● TASK DESCRIPTION
Draw out every line with the word "changed" from the listing below.

● RECORD EXCERPTS
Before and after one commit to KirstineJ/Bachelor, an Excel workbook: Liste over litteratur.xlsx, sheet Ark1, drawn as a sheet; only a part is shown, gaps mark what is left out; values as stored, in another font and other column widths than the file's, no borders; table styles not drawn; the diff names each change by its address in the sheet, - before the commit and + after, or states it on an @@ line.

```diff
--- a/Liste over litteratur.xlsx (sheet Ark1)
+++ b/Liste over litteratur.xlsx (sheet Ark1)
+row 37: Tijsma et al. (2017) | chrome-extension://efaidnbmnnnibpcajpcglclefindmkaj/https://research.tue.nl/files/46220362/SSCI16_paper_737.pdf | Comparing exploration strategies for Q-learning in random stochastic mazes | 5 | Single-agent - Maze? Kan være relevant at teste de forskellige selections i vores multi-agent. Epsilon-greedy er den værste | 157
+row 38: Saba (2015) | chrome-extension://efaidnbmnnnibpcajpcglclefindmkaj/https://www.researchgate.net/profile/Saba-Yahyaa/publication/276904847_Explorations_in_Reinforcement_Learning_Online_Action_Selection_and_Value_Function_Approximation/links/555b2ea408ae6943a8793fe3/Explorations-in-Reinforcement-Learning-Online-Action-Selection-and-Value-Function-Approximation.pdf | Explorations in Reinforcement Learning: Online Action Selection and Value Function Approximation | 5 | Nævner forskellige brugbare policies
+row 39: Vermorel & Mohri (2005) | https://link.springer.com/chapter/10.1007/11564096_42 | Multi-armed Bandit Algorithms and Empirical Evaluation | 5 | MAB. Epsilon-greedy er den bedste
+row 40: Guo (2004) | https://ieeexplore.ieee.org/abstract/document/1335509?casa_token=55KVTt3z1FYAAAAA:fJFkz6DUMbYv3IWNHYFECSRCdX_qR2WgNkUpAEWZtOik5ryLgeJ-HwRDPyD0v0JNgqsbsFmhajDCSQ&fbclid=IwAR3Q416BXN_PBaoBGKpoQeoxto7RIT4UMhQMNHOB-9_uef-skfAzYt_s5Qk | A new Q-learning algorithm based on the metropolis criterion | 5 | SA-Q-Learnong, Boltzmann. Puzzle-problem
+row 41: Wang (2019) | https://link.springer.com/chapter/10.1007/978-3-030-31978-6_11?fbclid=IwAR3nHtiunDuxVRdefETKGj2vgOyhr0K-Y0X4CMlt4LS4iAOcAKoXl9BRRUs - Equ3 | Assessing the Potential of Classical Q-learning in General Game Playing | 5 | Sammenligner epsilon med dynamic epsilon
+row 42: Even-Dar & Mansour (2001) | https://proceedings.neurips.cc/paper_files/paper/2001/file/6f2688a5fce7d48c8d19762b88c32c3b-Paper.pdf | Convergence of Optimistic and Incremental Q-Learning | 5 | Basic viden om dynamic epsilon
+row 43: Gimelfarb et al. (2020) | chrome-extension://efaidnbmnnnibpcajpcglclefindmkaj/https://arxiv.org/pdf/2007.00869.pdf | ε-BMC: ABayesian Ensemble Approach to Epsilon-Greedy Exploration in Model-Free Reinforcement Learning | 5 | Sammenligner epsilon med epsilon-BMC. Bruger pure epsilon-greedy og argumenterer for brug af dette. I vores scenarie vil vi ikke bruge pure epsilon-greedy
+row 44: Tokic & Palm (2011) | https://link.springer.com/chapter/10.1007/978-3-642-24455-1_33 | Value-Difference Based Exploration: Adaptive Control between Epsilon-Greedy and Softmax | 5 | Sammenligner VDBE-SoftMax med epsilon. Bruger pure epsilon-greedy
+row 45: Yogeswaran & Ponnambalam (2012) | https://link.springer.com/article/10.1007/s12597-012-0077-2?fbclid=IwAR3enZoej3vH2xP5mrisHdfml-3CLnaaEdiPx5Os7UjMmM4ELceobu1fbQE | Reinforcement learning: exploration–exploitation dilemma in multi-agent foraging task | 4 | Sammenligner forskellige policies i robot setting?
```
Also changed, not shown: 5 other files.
...
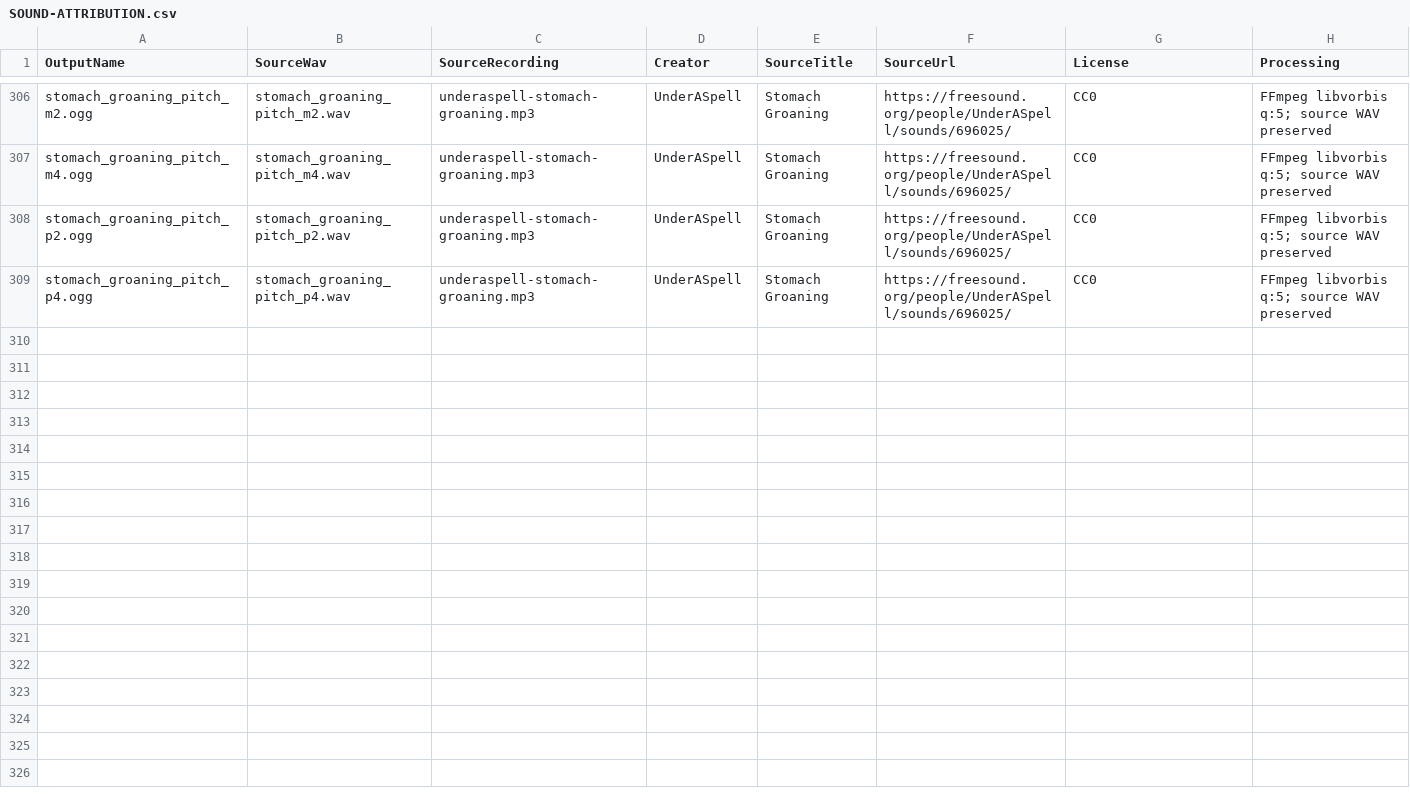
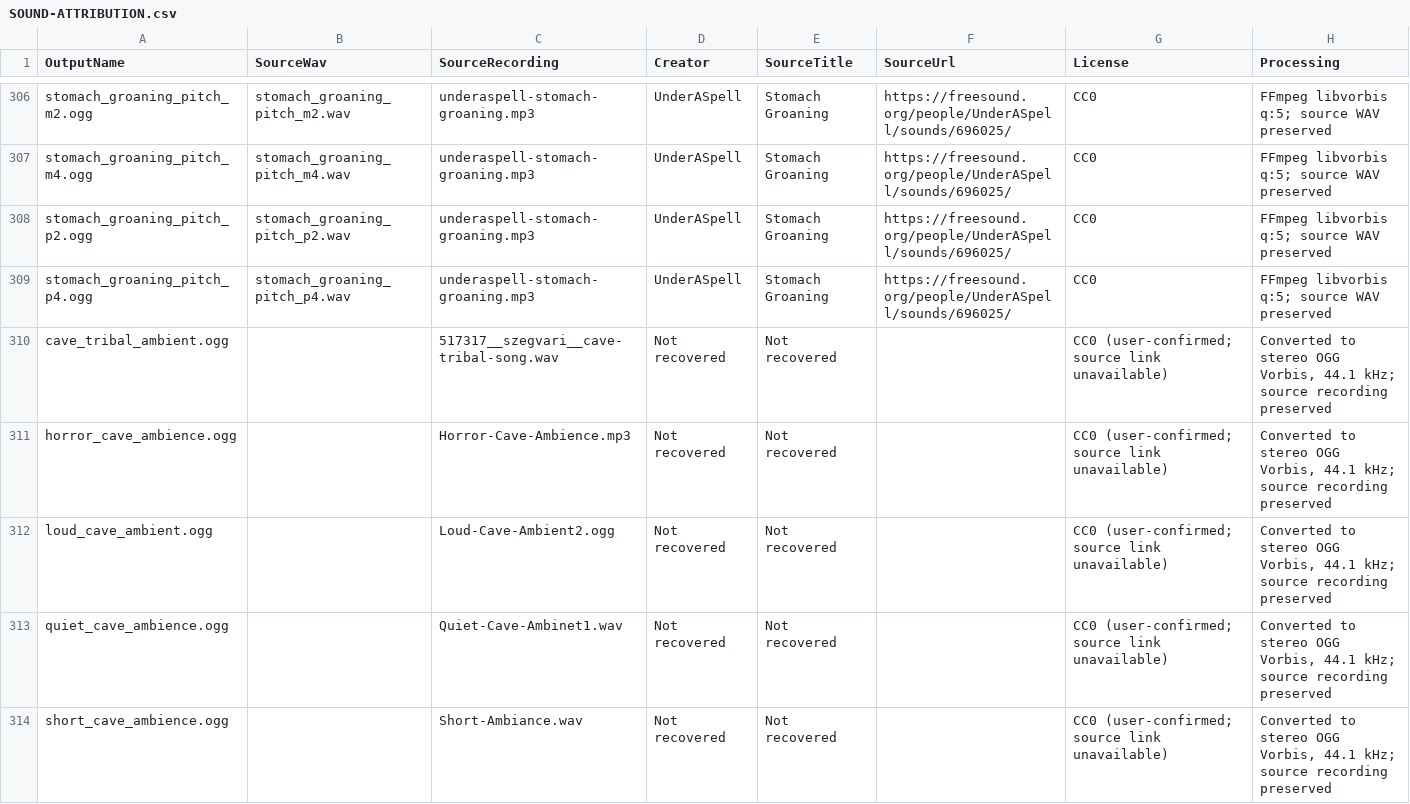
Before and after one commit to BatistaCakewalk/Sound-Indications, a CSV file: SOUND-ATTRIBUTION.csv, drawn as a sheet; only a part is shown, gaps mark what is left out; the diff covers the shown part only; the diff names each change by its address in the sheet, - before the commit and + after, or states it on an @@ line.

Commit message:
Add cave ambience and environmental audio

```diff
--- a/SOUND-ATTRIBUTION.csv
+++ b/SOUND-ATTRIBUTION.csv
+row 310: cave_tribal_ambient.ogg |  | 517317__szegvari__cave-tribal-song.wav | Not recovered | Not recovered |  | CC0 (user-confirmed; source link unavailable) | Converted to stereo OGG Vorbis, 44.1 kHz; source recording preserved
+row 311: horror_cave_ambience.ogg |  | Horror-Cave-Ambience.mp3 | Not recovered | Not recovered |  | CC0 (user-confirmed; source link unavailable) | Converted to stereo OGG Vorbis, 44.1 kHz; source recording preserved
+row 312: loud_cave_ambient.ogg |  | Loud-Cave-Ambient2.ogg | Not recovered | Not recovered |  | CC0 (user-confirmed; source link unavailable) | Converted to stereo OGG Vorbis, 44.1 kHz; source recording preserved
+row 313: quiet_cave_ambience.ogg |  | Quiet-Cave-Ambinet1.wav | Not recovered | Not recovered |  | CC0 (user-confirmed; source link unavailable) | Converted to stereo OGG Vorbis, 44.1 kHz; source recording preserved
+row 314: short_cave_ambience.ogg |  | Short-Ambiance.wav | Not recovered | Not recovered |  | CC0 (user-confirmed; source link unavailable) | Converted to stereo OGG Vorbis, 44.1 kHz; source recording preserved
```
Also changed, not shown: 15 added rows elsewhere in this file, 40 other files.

● RESPONSE FOR THIS EXERCISE
Also changed, not shown: 5 other files.
Also changed, not shown: 15 added rows elsewhere in this file, 40 other files.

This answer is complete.